“There’s No Companion” has a different feel to it. Rather than seeming like a throwback, it seems like an update on an old fashioned style. The well-placed fiddle highlights serve to make the track have a bright coloring. The syncopated rhythm gives the listener a gentle sway at minimum and might just get some folks to dancing. In contrast to the preceding song, this one uses a generous sampling of “joy” and harmonies to provide a delightfully hopeful tune.
“New Lonesome Blues” are almost atmospheric in the way they hum along. It’s not a conventional blues song for sure. It looms with the brooding fear of “that judgement day” as one of the lyrics alludes. Sticking with the lonesomeness theme, the following track “Lonesome and I’m Going Back Home” has a totally different feel. It’s much more of classic Americana, with Pharis’s lead vocal absolutely stunning the listener. The harmonies from Jason in the second half of the song are just exquisite. It’s a timeless song about poverty and loss that just might be the best track on a really, really good album.
“Goodbye Old Paint” highlights the banjo from the very start. It’s a wonderfully rolling tune. It almost feels like plodding along on a horse. It’s a travelling song about “leaving Cheyenne.” The song has a genuine western appeal to it. It’s not just about a horse, though. It’s about freedom and love and commitment. What makes it work the most is that the song is old fashioned, but still feels really fresh. It’s definitely new and unique, even if it’s a tradition that is many decades old.
The moral high ground of “It’s a Sin to Tell a Lie” is not all that high. Listeners can tell from the playful melody at the outset. The steel guitar does great work to introduce the gorgeous harmonies about love. “Be sure it’s true when you say I love you. It’s a sin to tell a lie.” It’s quaint. It’s the kind of song you can picture the residents at the old folks home tapping their feet to. I say that with utmost respect to the song itself, too.
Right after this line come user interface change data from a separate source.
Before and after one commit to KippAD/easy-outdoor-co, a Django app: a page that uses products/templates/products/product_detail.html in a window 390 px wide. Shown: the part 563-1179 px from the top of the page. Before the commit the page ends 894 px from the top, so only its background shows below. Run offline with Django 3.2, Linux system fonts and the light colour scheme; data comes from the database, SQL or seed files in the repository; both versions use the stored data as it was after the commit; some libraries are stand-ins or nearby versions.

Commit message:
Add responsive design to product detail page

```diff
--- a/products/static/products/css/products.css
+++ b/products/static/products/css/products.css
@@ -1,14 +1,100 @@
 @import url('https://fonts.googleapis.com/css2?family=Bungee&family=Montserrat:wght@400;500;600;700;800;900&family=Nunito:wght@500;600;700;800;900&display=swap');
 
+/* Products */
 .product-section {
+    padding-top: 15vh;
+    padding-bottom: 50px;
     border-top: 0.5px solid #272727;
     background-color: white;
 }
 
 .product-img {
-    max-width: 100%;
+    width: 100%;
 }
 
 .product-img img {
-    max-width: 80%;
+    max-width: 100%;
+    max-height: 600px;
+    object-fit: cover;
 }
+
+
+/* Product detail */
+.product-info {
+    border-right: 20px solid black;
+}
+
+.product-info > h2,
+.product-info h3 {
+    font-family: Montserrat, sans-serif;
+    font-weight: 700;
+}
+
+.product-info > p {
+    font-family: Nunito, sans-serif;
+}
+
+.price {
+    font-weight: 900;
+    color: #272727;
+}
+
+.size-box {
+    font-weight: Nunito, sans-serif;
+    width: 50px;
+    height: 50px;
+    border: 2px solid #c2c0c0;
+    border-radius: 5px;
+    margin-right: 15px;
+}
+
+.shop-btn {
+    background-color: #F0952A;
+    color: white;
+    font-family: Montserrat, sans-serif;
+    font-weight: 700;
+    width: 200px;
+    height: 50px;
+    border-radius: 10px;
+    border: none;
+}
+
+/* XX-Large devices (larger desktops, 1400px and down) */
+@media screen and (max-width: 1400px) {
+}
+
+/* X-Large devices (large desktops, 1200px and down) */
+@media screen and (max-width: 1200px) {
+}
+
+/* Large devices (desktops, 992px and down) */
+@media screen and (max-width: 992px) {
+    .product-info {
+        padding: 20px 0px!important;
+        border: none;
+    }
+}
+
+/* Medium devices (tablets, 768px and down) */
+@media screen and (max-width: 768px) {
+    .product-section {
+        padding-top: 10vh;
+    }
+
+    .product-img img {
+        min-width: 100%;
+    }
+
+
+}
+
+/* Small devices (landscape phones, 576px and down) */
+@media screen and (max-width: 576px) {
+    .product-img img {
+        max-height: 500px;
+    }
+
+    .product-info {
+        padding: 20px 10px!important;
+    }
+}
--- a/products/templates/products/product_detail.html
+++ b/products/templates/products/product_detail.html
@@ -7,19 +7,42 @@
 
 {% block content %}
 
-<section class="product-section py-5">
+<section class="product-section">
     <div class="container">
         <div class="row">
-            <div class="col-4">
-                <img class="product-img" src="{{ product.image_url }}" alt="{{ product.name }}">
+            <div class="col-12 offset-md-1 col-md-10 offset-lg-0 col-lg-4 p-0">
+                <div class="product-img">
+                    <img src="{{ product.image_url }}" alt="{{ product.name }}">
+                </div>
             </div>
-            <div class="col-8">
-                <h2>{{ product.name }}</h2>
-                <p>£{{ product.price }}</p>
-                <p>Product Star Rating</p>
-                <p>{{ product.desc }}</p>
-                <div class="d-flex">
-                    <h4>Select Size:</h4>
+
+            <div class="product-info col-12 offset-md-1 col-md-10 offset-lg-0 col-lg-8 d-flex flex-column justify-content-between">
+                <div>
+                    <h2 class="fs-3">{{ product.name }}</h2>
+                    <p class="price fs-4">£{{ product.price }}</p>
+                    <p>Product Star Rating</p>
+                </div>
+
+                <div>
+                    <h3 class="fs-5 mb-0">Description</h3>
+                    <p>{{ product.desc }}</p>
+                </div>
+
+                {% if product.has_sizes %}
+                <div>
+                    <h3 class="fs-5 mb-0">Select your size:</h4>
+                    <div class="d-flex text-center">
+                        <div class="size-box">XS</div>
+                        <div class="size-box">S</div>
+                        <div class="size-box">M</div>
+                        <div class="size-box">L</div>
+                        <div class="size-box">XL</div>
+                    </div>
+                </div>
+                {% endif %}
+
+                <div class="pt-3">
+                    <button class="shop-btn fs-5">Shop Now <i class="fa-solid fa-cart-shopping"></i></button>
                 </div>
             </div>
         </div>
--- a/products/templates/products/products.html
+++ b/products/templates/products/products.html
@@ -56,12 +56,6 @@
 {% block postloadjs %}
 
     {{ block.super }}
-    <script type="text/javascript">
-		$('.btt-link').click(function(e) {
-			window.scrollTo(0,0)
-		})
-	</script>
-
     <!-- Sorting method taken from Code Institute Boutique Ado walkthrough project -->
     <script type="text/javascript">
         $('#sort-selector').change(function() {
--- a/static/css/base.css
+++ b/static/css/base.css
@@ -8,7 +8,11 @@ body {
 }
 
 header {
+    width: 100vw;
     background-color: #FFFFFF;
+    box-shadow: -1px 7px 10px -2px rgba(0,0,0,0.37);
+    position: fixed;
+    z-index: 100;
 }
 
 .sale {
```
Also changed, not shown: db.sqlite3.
It sounds like it could be a song straight from the 40s or early 50s… you know the type your grandma thinks you should know too, even though it was decades before you were born. It’s sweet-as-honey Americana.

<a href=”http://pharisjasonromero.bandcamp.com/album/a-wanderer-ill-stay”>A Wanderer I’ll Stay by Pharis & Jason Romero</a>

“Poor Boy” is as rough as some of the other tracks are smooth. That isn’t to say there’s anything wrong about the performance, but rather the character of the song has a coarseness to it. It’s about empathy to an extent, but it’s also about hard work and calloused hands. It’s a front porch tune, for sure. “Cocaine Blues” is a bit unexpected on this album. It’s not that country folk don’t do drugs; of course they do. But it’s surprising to have this sort of O’ Brother Where Art Thou timeless charm with lyrics about, essentially, buying drugs.
The final track “The Dying Soldier” is an old classic tune, given phenomenal and vibrant new life here. In fact, it really challenges for the best song on the album. It has this brilliant confluence of love and life intersecting with pending death. Beyond that, the steady banjo and again the incredible harmonies make the song really thoughtful and emotional. It’s an exceptional way to end the album.
This is a must-buy album for fans of Americana. From clever, well-composed originals to a few classic tunes, it’s the kind of album you can easily put on and enjoy without skips. It’s solidly in a musical tradition of Ameriana and roots country music, but it is extremely well polished. It is a product of two exceptional musicians with a real heart and passion for storytelling and breathtaking harmonies.